Zack Greinke enjoyed his move to the National League, though he wasn’t much of a fan of his new defense or home ballpark. Despite losing a mile per hour on his fastball, his SwStk% jumped above 10.0% for the first time. He threw his curve ball more frequently and just about doubled its whiff rate. Although he threw his change-up less, he got swings and misses nearly 70% more often. Without such a dramatic shift in his pitch mix, it is tough to believe his pitches suddenly became that much more effective, though facing the pitcher certainly helped his SwStk% regardless of how much the quality of his offerings may have changed. I think we definitely see a strikeout rate decline next year, though that is rather obvious to predict given his 10.5 K/9 this year. So I think his SwStk% drops, while his K/9 falls to around a batter per inning.
Doug Fister really only appears here because of how pathetic he was at inducing swinging strikes last year. The good news is his average fastball velocity crept up to 90 miles per hour, while he threw it much less often, in favor of his slider and curve ball. That should give one hope that maybe his SwStk% rises a bit again next year and his strikeout rate reaches to mid-6.0 range. That would certainly help to fight off some of the regression in his ERA we are bound to see next year and may allow him to generate some mixed league fantasy value.
Josh Beckett hates ERA. Even though his skills have been rather consistent every single year, except for 2006, his ERA has jumped all over the place. Despite an average fastball velocity that dipped to its lowest ever level, his SwStk% jumped above 10.0% for the first time since 2005. Previously, it had been stuck in the 8.0%-9.0% range for five straight seasons. Some of how he accomplished this was by throwing his fastball a bit less and using his cutter and change-up more often. Surprisingly, he used his trademark curve ball the least often since 2005. If it weren’t for a .245 BABIP, Beckett’s strikeout rate would have been higher than the 8.2 he posted this year, as his K% was well above last season’s, yet the strikeout rate didn’t budge.
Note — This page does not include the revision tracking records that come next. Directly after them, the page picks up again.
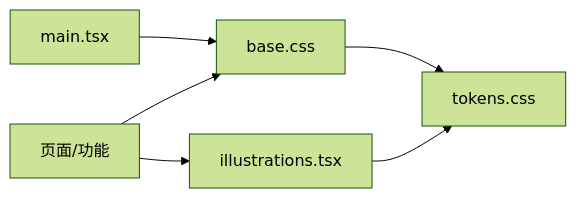
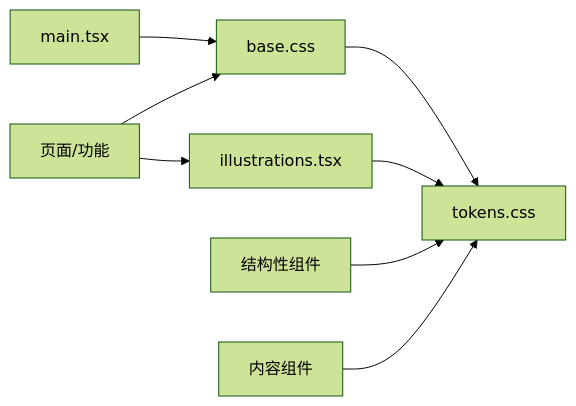
Before and after one commit to huangyilu/wanwuyishi: the sixth of 6 diagrams in .qoder/repowiki/zh/content/用户界面组件/主题系统.md, drawn with Mermaid (forest theme). The commit also changed other lines of this file and 108 other files, not shown here.

````diff
--- a/.qoder/repowiki/zh/content/用户界面组件/主题系统.md
+++ b/.qoder/repowiki/zh/content/用户界面组件/主题系统.md
@@ -239,8 +287,10 @@
 ```mermaid
 graph LR
 Main["main.tsx"] --> Base["base.css"]
 Base --> Tokens["tokens.css"]
 Pages["页面/功能"] --> Base
 Pages --> Illustrations["illustrations.tsx"]
 Illustrations --> Tokens
+Structure["结构性组件"] --> Tokens
+Content["内容组件"] --> Tokens
 ```
````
Fantasy owners need to be weary that Beckett could very well be overvalued next year given his good fortune in 2011, but he has always had the skills and could easily be a top 10 pitcher in any given year.
Chris Volstad had a breakout year by SIERA and xFIP standards, but of course all three luck metrics conspired against him to prevent his ERA from agreeing. Volstad primarily appears on this list because of the decline in SwStk5 he experienced last season. However, in 2009, he posted a 7.4% mark, so this year did not truly represent any real skill gains. Volstad showed some nice control growth and is a heavy ground ball pitcher, though his below average strikeout rate will limit his fantasy upside. However, one of these years he will either learn how to strand runners better or simply get luckier and he will generate a nice profit for NL-Only owners.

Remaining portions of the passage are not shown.